I was so happy and proud that this was happening at a public school, that on a daily basis my son had the opportunity to learn about Hispanic culture in a way that I didn’t have when I was in school. Aside from the international food night, we didn’t get the chance to learn about other cultures when I was growing up, despite the very diverse nature of my Catholic school in Queens.
 
 

Why it matters

 
My pride in being Ecuadorian came from my parents, and if I’m being honest, it wasn’t obvious or immediate. I remember replying in English when my mom spoke to me in Spanish.
 
When I was little I just thought everyone came from somewhere else. After all, my best friends in elementary school were from Brazil and Ireland. There was a boy name Sharif in my class, one from Korea and a couple of Filipino kids. I remember them vividly. Being from somewhere else wasn’t really an issue, but complex identities wasn’t something that was discussed explicitly. 
 
As a second-generation immigrant, (which means my parents were the ones the migrated), I knew that it would be harder for me to pass along my culture and heritage to my children. Statistics show that the more generations pass, the harder it is to keep language alive.
 
In our family’s particular case, I knew it wouldn’t be easy. It’s hard enough being bicultural (me) but my kids will have an even more complex identity: they are, after all, half-French. 
 
 
So I’m thrilled that the dual language program staff at his school dual are dedicated to teaching the children about Hispanic culture. I believe that will benefit not only the children in the dual language classes, but the school community as a whole.  Children who are exposed to different language and cultures grow up to be more tolerant and open-minded. They get to learn that while kids may speak a different language and look different, there are many things that bind them together– they may like the same things, they attend the same school, they live in the same neighborhood, they love the same cartoons. 
 

In my son’s school, they embrace and celebrate diversity, and in today’s climate, it is a wonderful thing to see.

 
This year, every DL class selected a Spanish-speaking country and conducted a country study for the year. My son’s class studied Mexico.
 
 
My son learned about Frida Kahlo, about the Mayans and the pyramids in Mexico. He learned about Catrina and the Day of the Dead. And thanks to a parent in his class, he also got to taste an authentic Mexican breakfast.
 
 
 

Celebrando La Gozadera  

 
Back to “La Gozadera” — there they were singing along to Gente de Zona and Marc Anthony, talking about tambora merengueras and arroz con habichuelas — but the moment that did it for me was when they sang–
 

Si tú eres latino, saca tu bandera

 
and every child, including mine, took out and waved a different Latin American flag- and in the middle, one child held an American flag.
 
And that was the moment that made me shed all the tears. 
 
I thought “It’s working, it’s working!” My son is being infused with pride in being Latino, in knowing his roots… and while it’s hard work, it’s so worth it. 

 

What was that one moment when you saw that your efforts to raise kids who are proud of their heritage were actually working? Share in the comments! 
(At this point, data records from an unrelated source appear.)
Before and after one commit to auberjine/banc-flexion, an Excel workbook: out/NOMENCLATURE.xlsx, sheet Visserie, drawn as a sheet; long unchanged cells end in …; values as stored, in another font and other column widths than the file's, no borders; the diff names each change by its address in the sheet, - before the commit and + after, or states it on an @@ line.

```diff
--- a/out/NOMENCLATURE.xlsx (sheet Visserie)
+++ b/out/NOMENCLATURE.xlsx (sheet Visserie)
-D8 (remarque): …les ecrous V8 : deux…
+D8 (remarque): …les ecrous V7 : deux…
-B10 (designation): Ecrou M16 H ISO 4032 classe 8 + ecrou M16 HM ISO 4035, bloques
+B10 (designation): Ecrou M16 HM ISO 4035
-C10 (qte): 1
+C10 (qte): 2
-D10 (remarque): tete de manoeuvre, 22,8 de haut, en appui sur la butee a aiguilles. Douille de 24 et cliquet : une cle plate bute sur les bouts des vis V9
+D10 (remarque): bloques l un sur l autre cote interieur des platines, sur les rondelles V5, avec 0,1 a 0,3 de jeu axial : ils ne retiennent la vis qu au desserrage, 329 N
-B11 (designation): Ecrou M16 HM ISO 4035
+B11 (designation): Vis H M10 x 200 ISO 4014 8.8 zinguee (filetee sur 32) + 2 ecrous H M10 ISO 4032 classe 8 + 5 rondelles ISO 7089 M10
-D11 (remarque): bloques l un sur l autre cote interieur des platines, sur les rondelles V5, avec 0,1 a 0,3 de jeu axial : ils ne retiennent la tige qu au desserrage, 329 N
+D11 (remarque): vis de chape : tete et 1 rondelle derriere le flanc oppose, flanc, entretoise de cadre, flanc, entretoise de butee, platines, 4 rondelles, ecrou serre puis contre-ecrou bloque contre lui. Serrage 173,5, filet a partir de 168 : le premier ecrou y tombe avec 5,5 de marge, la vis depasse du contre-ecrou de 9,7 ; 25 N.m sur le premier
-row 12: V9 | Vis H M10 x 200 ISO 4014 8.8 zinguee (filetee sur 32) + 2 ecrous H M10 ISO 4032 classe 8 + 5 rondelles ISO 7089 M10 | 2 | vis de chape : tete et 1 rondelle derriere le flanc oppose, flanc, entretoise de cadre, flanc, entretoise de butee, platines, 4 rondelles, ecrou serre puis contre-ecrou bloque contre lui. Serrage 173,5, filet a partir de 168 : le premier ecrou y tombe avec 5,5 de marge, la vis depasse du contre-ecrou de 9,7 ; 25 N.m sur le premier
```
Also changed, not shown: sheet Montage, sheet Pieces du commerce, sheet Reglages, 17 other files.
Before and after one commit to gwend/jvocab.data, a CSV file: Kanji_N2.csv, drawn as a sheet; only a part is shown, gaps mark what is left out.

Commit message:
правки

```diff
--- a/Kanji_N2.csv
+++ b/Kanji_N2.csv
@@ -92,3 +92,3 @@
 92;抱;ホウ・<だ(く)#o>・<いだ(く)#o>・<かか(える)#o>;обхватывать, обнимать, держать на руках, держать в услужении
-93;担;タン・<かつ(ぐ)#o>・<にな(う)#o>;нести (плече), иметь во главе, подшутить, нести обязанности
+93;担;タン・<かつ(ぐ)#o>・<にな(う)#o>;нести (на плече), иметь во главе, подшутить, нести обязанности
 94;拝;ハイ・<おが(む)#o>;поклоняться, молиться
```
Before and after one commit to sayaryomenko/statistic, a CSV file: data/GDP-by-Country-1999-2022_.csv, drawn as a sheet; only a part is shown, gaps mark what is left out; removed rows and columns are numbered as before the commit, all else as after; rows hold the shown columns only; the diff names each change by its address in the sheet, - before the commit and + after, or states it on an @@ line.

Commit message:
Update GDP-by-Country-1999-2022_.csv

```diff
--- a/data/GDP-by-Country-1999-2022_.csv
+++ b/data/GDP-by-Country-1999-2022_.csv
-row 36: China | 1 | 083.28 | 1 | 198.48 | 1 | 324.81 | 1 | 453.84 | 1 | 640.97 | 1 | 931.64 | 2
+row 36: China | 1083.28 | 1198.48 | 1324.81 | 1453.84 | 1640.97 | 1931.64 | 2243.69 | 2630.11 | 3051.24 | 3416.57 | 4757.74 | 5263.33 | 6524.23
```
Diana Limongi
welcome! I'm a Latina working mom from Astoria, NY, mom to a trilingual four-year old. I blog about motherhood, Latino issues, women's issues, work/life balance, food, parenting and raising my multilingual and multicultural son!

Leave a Reply